Work order: The answer must consist of every line in the data below that holds the word "notebooks".

Change detection outputs:
----
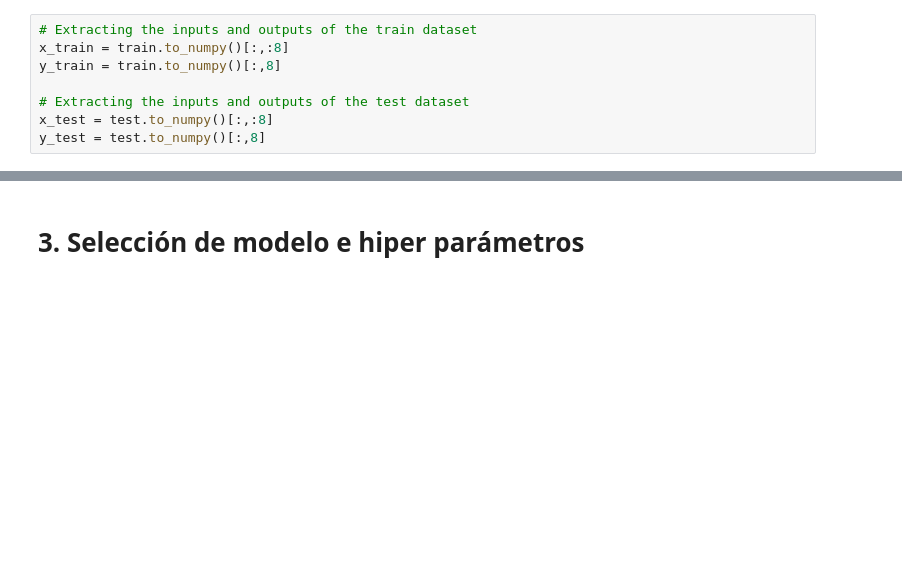
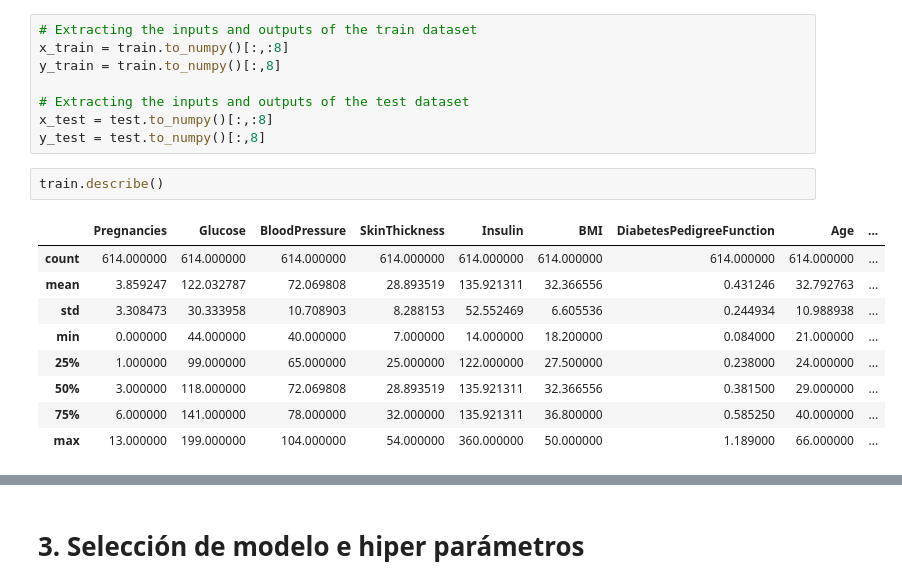
Before and after one commit to Kammann123/nn-tp1, a Jupyter notebook: notebooks/tp1-ej2-modelo.ipynb, the cells around one changed output, grey strips where cells are left out. Saved outputs shown, nothing was run; the diff lists cells and outputs as text; blank space fills up the shorter version.

```diff
--- a/notebooks/tp1-ej2-modelo.ipynb
+++ b/notebooks/tp1-ej2-modelo.ipynb
@@ -99,3 +87,15 @@ y_train = train.to_numpy()[:,8]
 # Extracting the inputs and outputs of the test dataset
 x_test = test.to_numpy()[:,:8]
 y_test = test.to_numpy()[:,8]
+# %%
+train.describe()
+# %% [output]
+|  | Pregnancies | Glucose | BloodPressure | SkinThickness | Insulin | BMI | DiabetesPedigreeFunction | Age | ... |
+| count | 614.000000 | 614.000000 | 614.000000 | 614.000000 | 614.000000 | 614.000000 | 614.000000 | 614.000000 | ... |
+| mean | 3.859247 | 122.032787 | 72.069808 | 28.893519 | 135.921311 | 32.366556 | 0.431246 | 32.792763 | ... |
+| std | 3.308473 | 30.333958 | 10.708903 | 8.288153 | 52.552469 | 6.605536 | 0.244934 | 10.988938 | ... |
+| min | 0.000000 | 44.000000 | 40.000000 | 7.000000 | 14.000000 | 18.200000 | 0.084000 | 21.000000 | ... |
+| 25% | 1.000000 | 99.000000 | 65.000000 | 25.000000 | 122.000000 | 27.500000 | 0.238000 | 24.000000 | ... |
+| 50% | 3.000000 | 118.000000 | 72.069808 | 28.893519 | 135.921311 | 32.366556 | 0.381500 | 29.000000 | ... |
+| 75% | 6.000000 | 141.000000 | 78.000000 | 32.000000 | 135.921311 | 36.800000 | 0.585250 | 40.000000 | ... |
+| max | 13.000000 | 199.000000 | 104.000000 | 54.000000 | 360.000000 | 50.000000 | 1.189000 | 66.000000 | ... |
```
Also changed, not shown: parts of 21 cells of this notebook, 3 other files.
----
Result of the task:
Before and after one commit to Kammann123/nn-tp1, a Jupyter notebook: notebooks/tp1-ej2-modelo.ipynb, the cells around one changed output, grey strips where cells are left out. Saved outputs shown, nothing was run; the diff lists cells and outputs as text; blank space fills up the shorter version.
--- a/notebooks/tp1-ej2-modelo.ipynb
+++ b/notebooks/tp1-ej2-modelo.ipynb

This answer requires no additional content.